Another important consideration was that Color Star is allowing Ellison’s current employees to stay on if they want to. “Part of our agreement is to keep the team members that we have, other than me,” says Ellison Kalil.
The loss of such a long-time supplier will be a jolt to some of Ellison’s long-time wholesale customers, since Color Star sells to Lowe’s and larger stores.
“We have some wholesale customers who aren’t really happy, particularly when you’re talking about poinsettias,” Ellison Kalil says. “We do more shapes, sizes and colors, and we’re really the only ones who do the Texas-sized. Some people have bought poinsettias from us for more than 40 years. We are their place to buy poinsettias, so there’s going to be an adjustment.”
Ellison Family Leaves Legacy In The Industry
Ellison Kalil says the business shaped her life, and she is proud of what her parents started.
“My mom and dad have had a tremendous impact on this industry, for example, the Ellison Endowed Chair of Horticulture, which Charlie Hall has used to make such a presence in the industry. They have been so active and so good in the industry, and hopefully I’ve had an impact as well. In that regard, I’m very proud of Ellison’s and what we’ve given.”
Ellison Kalil has indeed made a positive impact on the greenhouse industry, becoming involved at both state and local levels. She served on the American Floral Endowment Board, as chairman of the Advisory Committee for the Ellison International Chair in Floriculture at Texas A&M University and is active in the College of Agriculture Development Council.

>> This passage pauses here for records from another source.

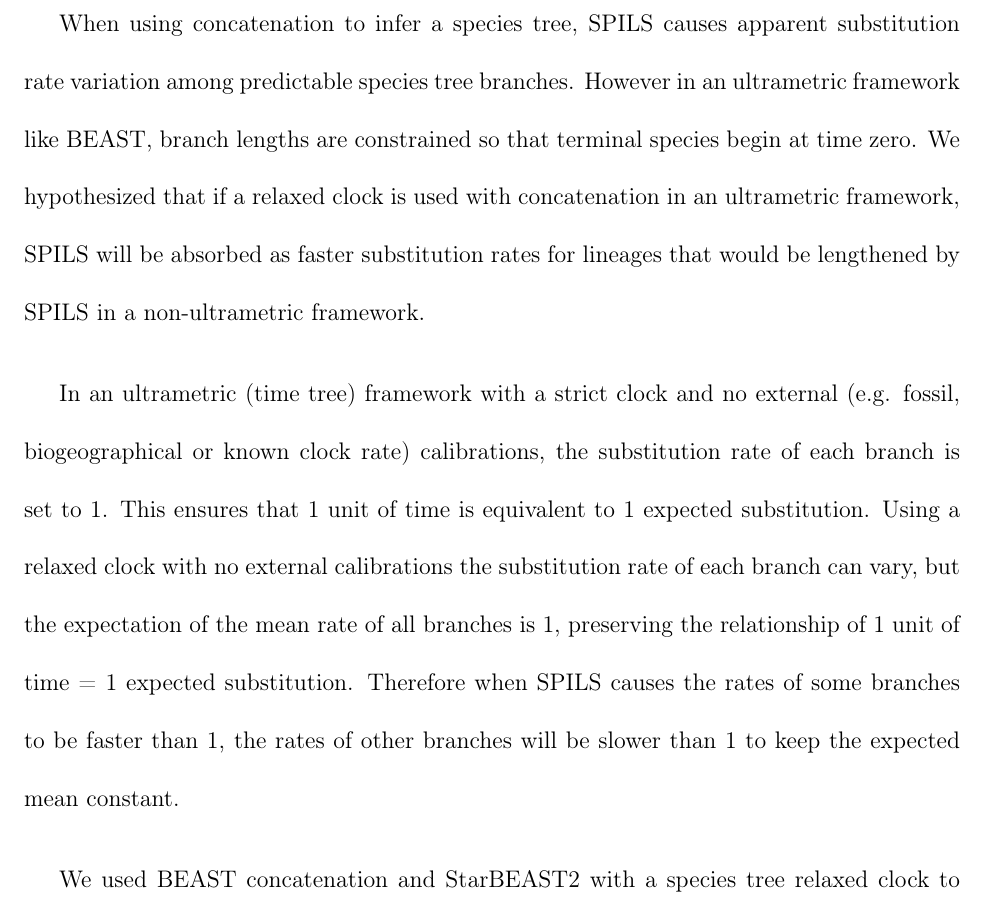
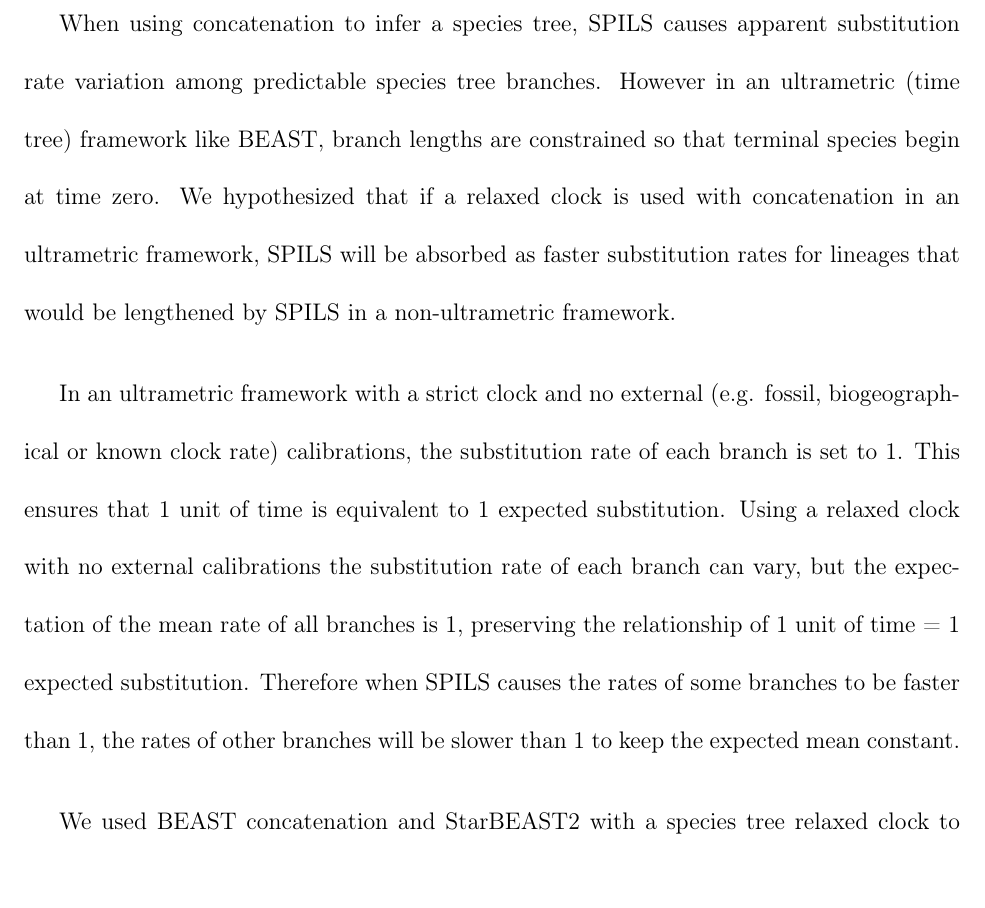
Before and after one commit to genomescale/starbeast2-manuscript, a LaTeX document (starbeast2.tex): part of page 18 of 46, cut so that both start at the same text, the shorter picture padded with empty space. Compiled offline with pdfLaTeX.

Commit message:
Moved time tree

```diff
--- a/starbeast2.tex
+++ b/starbeast2.tex
@@ -500,13 +500,13 @@ Species tree & million states & 6\%\hphantom{***} & 712\%{***} & 14\%\hphantom{*
 
 When using concatenation to infer a species tree, SPILS causes apparent
 substitution rate variation among predictable species tree branches. However in
-an ultrametric framework like BEAST, branch lengths are constrained so that
+an ultrametric (time tree) framework like BEAST, branch lengths are constrained so that
 terminal species begin at time zero. We hypothesized that if a relaxed clock is
 used with concatenation in an ultrametric framework, SPILS will be absorbed as
 faster substitution rates for lineages that would be lengthened by SPILS in a
 non-ultrametric framework.
 
-In an ultrametric (time tree) framework with a strict clock and no external (e.g. fossil,
+In an ultrametric framework with a strict clock and no external (e.g. fossil,
 biogeographical or known clock rate)
 calibrations, the substitution rate of each branch is set to 1. This ensures that 1 unit of time
 is equivalent to 1 expected substitution. Using a relaxed clock with no external calibrations
```
Also changed, not shown: starbeast2-mbe.tex (+2 -2 lines).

Like her decision in 1993 to return to the family business, the decision to close it was not made lightly.
“In 1993, I was living in California and I didn’t like the person I saw, so I said, ‘Ok, man upstairs, what is it you want me to do?’” Ellison Kalil says. I didn’t get an immediate answer. At Christmas I came home and saw a half-acre of poinsettias in bloom and a wave of emotion hit me. But what I was actually saying was, ‘Oh God, please no – low pay, long hours.’ But I have never regretted it. I also knew He would give me the heads-up when it was time.”
That heads-up came this summer. “The last six or seven years family and friends have been kind of encouraging me to do other things with my talents and skills because it’s been a challenging time,” Ellison Kalil says. “I said, ‘I will know when it’s time.’ And, this year in July, I was walking through the greenhouse and it hit me out of nowhere that this would be my very last poinsettia crop. A week later, Kenny Verbeek asked if Color Star could lease the entire greenhouse operation because they needed the space. There are no coincidences.”
Asked what her future plans are, Ellison Kalil says she is waiting to see what her next adventure will be.
“I don’t have a retirement plan, so I will be looking for gainful employment. I’m not going to have any huge answers to what my tomorrow is, because I just need to celebrate today and savor the next two months. I won’t get that again,” she says. “It’s time to say goodbye, but we certainly intend to go out with a bang. We’re having our 22nd poinsettia celebration. For those who have meant to go and have been putting it off, it’s time to get here.”
Although so many family businesses in the horticulture industry have struggled to come to similar decisions, Ellison Kalil is comfortable with her choice.
“Now that all this is out, I believe doors will start opening,” she says. “This has been a tremendous journey of faith. And, at the end of the day, it has nothing to do with the greenhouse, although that’s the vehicle. The real question is, ‘How obedient are you going to be here?’ I think I’m being obedient, and that’s where I find my peace.”